I generally like Aronofsky movies but this one is super mean. He always goes with bizarre kinda artsy themes with his own views on religion spiced in. There is always a grotesque sex scene (ie Jennifer Connolly in Requiem for a dream on the table with another prostitute). There is a really nasty scene to start the movie on a “shock/disturb “ you level. It’s gross but I understand he is showing you the life of Protagonist. It’s hard to like any of the characters save the woman who medically checks on the whale. Otherwise, they are dim and sad character arcs. I respect the effort but it’s more a disturbing inside view of despair than an uplifting movie. That said, I would watch it way before any comic book movie/talking dog or cat movie/ or much of the brain dead Hollywood productions that get made. This is a movie for adults. Again the Aronofsky sex scene is nasty. I will leave it at that.
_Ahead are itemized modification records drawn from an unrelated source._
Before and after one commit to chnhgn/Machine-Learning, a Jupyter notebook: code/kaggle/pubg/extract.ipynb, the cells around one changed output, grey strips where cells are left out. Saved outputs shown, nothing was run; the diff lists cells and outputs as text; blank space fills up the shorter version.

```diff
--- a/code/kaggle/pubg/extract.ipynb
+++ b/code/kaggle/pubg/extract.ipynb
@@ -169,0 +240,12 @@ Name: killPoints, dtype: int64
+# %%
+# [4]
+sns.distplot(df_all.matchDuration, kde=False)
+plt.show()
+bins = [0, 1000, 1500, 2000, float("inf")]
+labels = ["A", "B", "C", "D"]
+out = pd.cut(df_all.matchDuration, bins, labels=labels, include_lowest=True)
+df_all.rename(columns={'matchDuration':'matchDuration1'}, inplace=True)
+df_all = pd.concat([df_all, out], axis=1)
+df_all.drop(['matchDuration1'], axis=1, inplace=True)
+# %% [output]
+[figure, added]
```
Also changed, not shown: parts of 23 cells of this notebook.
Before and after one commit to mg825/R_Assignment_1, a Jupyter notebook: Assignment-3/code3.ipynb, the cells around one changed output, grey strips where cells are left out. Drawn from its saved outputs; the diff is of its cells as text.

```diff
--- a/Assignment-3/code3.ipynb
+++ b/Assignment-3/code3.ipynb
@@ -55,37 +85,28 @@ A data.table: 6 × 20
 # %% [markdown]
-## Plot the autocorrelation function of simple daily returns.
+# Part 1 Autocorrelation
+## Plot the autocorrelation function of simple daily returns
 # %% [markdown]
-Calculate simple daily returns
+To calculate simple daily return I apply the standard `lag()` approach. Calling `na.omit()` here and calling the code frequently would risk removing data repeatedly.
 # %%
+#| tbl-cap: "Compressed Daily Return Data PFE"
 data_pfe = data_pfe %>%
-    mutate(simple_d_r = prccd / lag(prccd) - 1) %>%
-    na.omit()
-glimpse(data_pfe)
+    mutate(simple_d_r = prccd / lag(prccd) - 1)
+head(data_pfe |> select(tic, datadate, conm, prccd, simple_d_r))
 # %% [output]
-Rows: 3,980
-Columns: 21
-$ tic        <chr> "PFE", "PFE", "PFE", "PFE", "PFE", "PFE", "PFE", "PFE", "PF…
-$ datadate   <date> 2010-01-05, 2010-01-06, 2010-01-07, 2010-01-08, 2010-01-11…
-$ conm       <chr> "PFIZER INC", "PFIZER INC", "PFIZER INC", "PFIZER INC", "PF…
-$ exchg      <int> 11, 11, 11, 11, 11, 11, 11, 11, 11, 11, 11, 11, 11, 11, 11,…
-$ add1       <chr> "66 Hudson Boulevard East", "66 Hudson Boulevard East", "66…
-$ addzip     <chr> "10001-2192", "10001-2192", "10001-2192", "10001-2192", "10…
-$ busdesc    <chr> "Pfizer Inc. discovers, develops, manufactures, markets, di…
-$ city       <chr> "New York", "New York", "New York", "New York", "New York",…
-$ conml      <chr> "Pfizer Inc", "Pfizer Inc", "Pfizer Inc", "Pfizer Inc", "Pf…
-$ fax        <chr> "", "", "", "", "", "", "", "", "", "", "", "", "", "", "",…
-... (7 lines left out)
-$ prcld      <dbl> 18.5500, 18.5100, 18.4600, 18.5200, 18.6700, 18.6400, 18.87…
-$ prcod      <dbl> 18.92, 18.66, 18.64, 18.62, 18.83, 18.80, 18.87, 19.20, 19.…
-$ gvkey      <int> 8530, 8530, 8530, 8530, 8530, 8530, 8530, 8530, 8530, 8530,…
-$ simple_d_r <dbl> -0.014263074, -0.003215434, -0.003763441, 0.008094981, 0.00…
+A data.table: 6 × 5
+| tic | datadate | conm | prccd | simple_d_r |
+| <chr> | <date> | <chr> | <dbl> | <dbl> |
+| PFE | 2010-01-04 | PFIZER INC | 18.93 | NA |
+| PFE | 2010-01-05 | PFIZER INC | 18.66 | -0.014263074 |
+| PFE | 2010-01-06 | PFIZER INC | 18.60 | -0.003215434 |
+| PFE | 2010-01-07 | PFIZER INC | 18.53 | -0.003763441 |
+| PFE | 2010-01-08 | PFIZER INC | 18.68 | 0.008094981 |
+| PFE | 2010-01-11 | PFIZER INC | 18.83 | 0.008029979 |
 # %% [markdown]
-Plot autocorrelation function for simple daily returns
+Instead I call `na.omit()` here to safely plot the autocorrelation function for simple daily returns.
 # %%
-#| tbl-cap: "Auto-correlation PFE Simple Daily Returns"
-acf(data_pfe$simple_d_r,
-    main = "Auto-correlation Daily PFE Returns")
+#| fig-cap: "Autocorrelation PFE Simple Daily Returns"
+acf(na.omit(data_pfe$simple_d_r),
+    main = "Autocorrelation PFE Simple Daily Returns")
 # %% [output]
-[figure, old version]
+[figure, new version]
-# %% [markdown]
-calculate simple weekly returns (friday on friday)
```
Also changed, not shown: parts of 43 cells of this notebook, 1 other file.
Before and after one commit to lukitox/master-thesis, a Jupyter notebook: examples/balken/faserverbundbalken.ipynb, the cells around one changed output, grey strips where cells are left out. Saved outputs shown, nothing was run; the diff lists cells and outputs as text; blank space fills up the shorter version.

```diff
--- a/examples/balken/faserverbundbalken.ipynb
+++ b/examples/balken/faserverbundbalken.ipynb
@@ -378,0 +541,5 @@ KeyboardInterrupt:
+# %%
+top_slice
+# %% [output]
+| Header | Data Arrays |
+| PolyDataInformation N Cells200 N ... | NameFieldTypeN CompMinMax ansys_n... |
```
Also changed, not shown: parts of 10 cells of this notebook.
"The Whale" offers a lot of darkness. It’s a soaring character study of a man wrestling with the enormity of his regret, the duty of fatherhood, and the feasibility of goodness itself. It's a story about transformation and transcendence, one man’s odyssey into himself and out of his body, a journey through the depths of grief towards the possibility of salvation. The film is based on the play by Samuel D. Hunter. Any concern about the possible insensitivity of the title is quickly dispelled as well, once it's understand that Moby-Dick factored prominently into the show, both literally and thematically. Charlie and Ahab are not so unlike, underneath it all, both men caught up in the pursuit of a dream, intoxicated with the could-have-been, obsessed with the fantasy of another future. In some ways, "The Whale" is a hunt, a search to grasp the slippery nature of compassion, why we need it and why we push it away, when we can give it and when we can’t. But the audience also experience the thrill of it blooming in the course of the story’s construction. In the midst of re-examining trust and it's boundaries. And while there are many causes of obesity, a multifactorial disease affecting over 40% of Americans, the film drews a direct link in this case between excess weight and unaddressed feelings. Myths about obesity abound. Despite being an extremely common disease, it’s also highly individual in it's make-up, with aspects of genetic, metabolic, environmental, and psychological dimensions all contributing to the way it affects a person. Three million people are diagnosed with obesity every year, and yet the stigma against it remains rampant. This is reflected in the lack of honest representation of people with obesity in film and TV, and even more so when it comes to leading characters. Written by Gregory Mann